lisehull wrote:I think you should proceed with caution and take the advice of folks on this thread with a grain of salt, including mine. If you need anxiety meds, use them. Meditation can help as well. But since your physician has prescribed the meds for a reason, I believe you should follow his guidance, not the suggestions of those of us amateurs here on DW.
And also you should take in consideration the fact that some amateurs from here could be working in mental field and know what they say. For example, regarding Xanax, you should talk to your doctor , of course, but if you take benzodiazepines, you should also take a look at books like the famous manual of dr. Heather Ashton about Benzodiazepines, a psycho-pharmacologist and an expert in benzodiazepines, who also conducted a benzodiazepine withdrawal clinic for 12 years: http://www.benzo.org.uk/manual/contents.htm
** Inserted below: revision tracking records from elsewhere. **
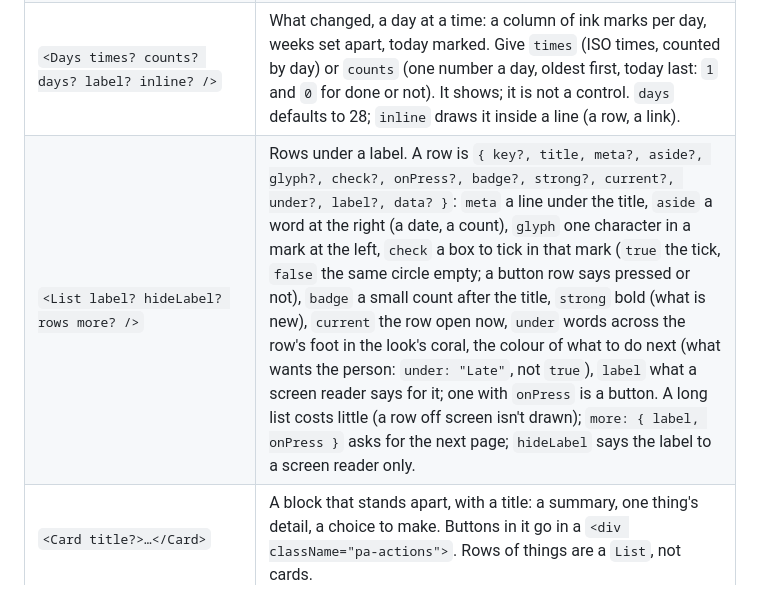
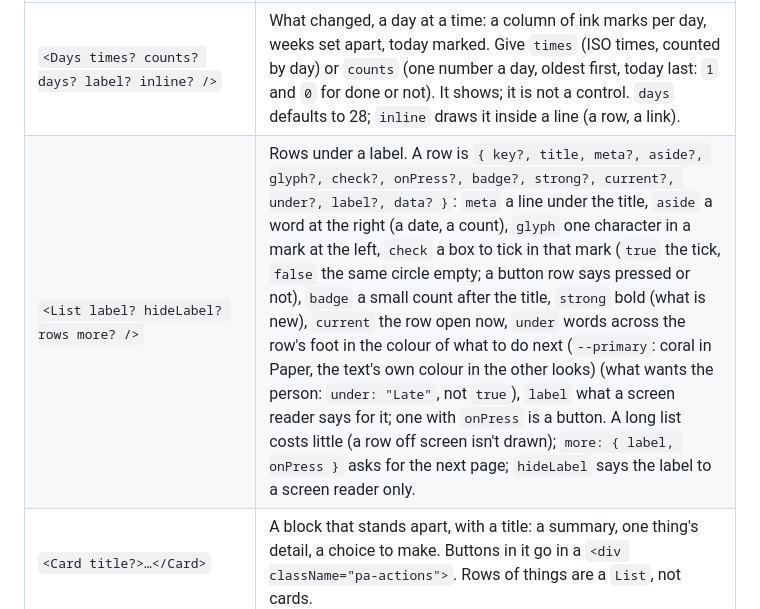
Before and after one commit to ParachuteComputer/parachute, a Markdown page: docs/WRITE-AN-APPLET.md, the part around the change. Rendered like a GitHub page.

```diff
--- a/docs/WRITE-AN-APPLET.md
+++ b/docs/WRITE-AN-APPLET.md
@@ -293,7 +293,7 @@ does. Each takes plain props; a newer prop is only ever added, never changed.
 | `<Linked text web? />` | Plain text with its note links drawn as `Link`s: a message, a mail. With `web`, its other web addresses too (they open only with `links`). |
 | `link (.to, .follow, .open, .parse, .find)` | The links as calls: `await link.to(record)` is the address to write for a note of the applet's vault; `link.follow(target, { from })` opens one on a tap; `link.open(record)` opens a note of its own vault on a tap (a row's `onPress`); `link.parse(text)` says what a link names (or null); `link.find(text)` gives the links in plain text. |
 | `<Days times? counts? days? label? inline? />` | What changed, a day at a time: a column of ink marks per day, weeks set apart, today marked. Give `times` (ISO times, counted by day) or `counts` (one number a day, oldest first, today last: `1` and `0` for done or not). It shows; it is not a control. `days` defaults to 28; `inline` draws it inside a line (a row, a link). |
-| `<List label? hideLabel? rows more? />` | Rows under a label. A row is `{ key?, title, meta?, aside?, glyph?, check?, onPress?, badge?, strong?, current?, under?, label?, data? }`: `meta` a line under the title, `aside` a word at the right (a date, a count), `glyph` one character in a mark at the left, `check` a box to tick in that mark (`true` the tick, `false` the same circle empty; a button row says pressed or not), `badge` a small count after the title, `strong` bold (what is new), `current` the row open now, `under` words across the row's foot in the look's coral, the colour of what to do next (what wants the person: `under: "Late"`, not `true`), `label` what a screen reader says for it; one with `onPress` is a button. A long list costs little (a row off screen isn't drawn); `more: { label, onPress }` asks for the next page; `hideLabel` says the label to a screen reader only. |
+| `<List label? hideLabel? rows more? />` | Rows under a label. A row is `{ key?, title, meta?, aside?, glyph?, check?, onPress?, badge?, strong?, current?, under?, label?, data? }`: `meta` a line under the title, `aside` a word at the right (a date, a count), `glyph` one character in a mark at the left, `check` a box to tick in that mark (`true` the tick, `false` the same circle empty; a button row says pressed or not), `badge` a small count after the title, `strong` bold (what is new), `current` the row open now, `under` words across the row's foot in the colour of what to do next (`--primary`: coral in Paper, the text's own colour in the other looks) (what wants the person: `under: "Late"`, not `true`), `label` what a screen reader says for it; one with `onPress` is a button. A long list costs little (a row off screen isn't drawn); `more: { label, onPress }` asks for the next page; `hideLabel` says the label to a screen reader only. |
 | `<Card title?>…</Card>` | A block that stands apart, with a title: a summary, one thing's detail, a choice to make. Buttons in it go in a `<div className="pa-actions">`. Rows of things are a `List`, not cards. |
 | `<Table label columns rows? groups? sort? onSort? more? />` | Records as rows and columns (level 3). `columns` is `[{ key, label, align?, width?, sortable? }]`, a row `{ key, cells: { [column key]: text }, onPress?, current?, label? }`; the first column stays in view as the rest scroll across, a header's tap calls `onSort(key)` (show it with `sort: { by, dir }`), `groups: [{ key, label, count?, rows }]` draws headings, and `more` reads the next page by itself as the foot comes near. A row off screen isn't drawn. |
 | `<Fields label? fields onSave? />` | A record's fields, name and value (level 3). A field is `{ name, label?, kind?, choices?, value, readOnly? }`, `kind` one of `text`, `number`, `yesno`, `choice`, `date`, `list`, `long`; with `onSave(name, value)` each is changed where it stands (a choice, a box for yes or no, a number, a date) and saved on Enter, on leaving it or on the pick, the value typed back by its kind (`""` is `null`). |
```
Also changed, not shown: docs/LOOK.md (+2 -1 lines), docs/THEME.md (+1 -1 lines), docs/components/button.png, docs/components/field.png, docs/components/table.png, docs/components/write.png, 1 other file.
And let's tell you about a story in which I was personally involved. A friend of mine had a traumatic event, with a couple years ago - a car accident, which left him very damaged, physically and psychologically. After he recovered completely from a physical point of view, he discovered that he had powerful flashbacks, from the moment of the accident, and it was diagnosed with PTSD.
His psychiatrist put him very fast on Xanax for his anxiety and PTSD syndroms, and, even if it is known that benzodiazepines are extremely addictive, (and in UK, for example, it is not recommended to prescribe this kind of drugs for more than 3 months), he was left on Xanax for more than one year and a half! And, because Xanax was less and less effective, he started with 0,50 at the beginning, and after an year and a half he was at 2,50 per day ! The problem is that his flashbacks where worse and worse. And his doctor wanted to put him on another cocktail of psychotropic drugs, because of his worsened PTSD. I realized that something is not ok, and I knew that his doctor is not very knowledgeable in this area, (because of studies like this one: http://www.nextgov.com/defense/2012/04/ ... est/55389/
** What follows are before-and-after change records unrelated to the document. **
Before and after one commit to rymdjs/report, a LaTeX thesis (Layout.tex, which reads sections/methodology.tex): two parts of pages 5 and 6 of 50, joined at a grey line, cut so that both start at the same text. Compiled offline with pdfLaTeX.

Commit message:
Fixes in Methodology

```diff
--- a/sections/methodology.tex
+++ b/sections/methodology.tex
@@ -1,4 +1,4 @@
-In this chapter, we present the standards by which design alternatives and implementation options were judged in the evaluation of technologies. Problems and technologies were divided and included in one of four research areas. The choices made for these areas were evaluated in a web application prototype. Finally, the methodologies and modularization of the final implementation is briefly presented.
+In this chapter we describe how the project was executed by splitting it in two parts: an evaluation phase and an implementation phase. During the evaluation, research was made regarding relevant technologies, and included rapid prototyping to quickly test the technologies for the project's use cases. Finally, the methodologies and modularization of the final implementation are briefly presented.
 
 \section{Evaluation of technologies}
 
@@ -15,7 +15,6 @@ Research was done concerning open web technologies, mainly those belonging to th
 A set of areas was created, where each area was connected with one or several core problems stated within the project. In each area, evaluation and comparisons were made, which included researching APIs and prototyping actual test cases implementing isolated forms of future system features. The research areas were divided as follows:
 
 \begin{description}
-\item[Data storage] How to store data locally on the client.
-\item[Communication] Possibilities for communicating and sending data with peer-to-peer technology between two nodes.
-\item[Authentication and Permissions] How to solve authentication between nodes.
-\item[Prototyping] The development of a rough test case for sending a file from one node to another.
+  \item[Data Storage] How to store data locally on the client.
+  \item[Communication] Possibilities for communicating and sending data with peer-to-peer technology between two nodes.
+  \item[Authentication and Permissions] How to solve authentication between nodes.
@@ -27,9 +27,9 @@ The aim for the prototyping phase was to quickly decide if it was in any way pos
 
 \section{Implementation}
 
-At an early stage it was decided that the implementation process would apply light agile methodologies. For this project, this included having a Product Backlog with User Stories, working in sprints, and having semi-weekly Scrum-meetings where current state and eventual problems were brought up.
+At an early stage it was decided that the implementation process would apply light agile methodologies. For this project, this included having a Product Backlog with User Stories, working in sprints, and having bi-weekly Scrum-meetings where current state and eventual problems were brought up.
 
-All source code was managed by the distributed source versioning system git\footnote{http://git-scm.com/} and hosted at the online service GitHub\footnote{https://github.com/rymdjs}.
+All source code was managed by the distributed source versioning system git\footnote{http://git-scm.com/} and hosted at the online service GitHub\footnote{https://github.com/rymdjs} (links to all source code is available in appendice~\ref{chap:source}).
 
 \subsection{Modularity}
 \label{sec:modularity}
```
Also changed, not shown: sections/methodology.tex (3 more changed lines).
which shows clearly that Xanax in fact increase the PTSD problems). So I find another psychiatrist, which was more "updated" in this field, and my friend started under this new doctor a very slow schedule withdrawal from Xanax. And guess what: my friend called me with 4 days ago, to tell me that now it's completely of Xanax for more than 2 months, and his PTSD symptoms (flashbacks) diminished with more than 70-80% !
So, a very very knowledgeable psychiatrist is the key here.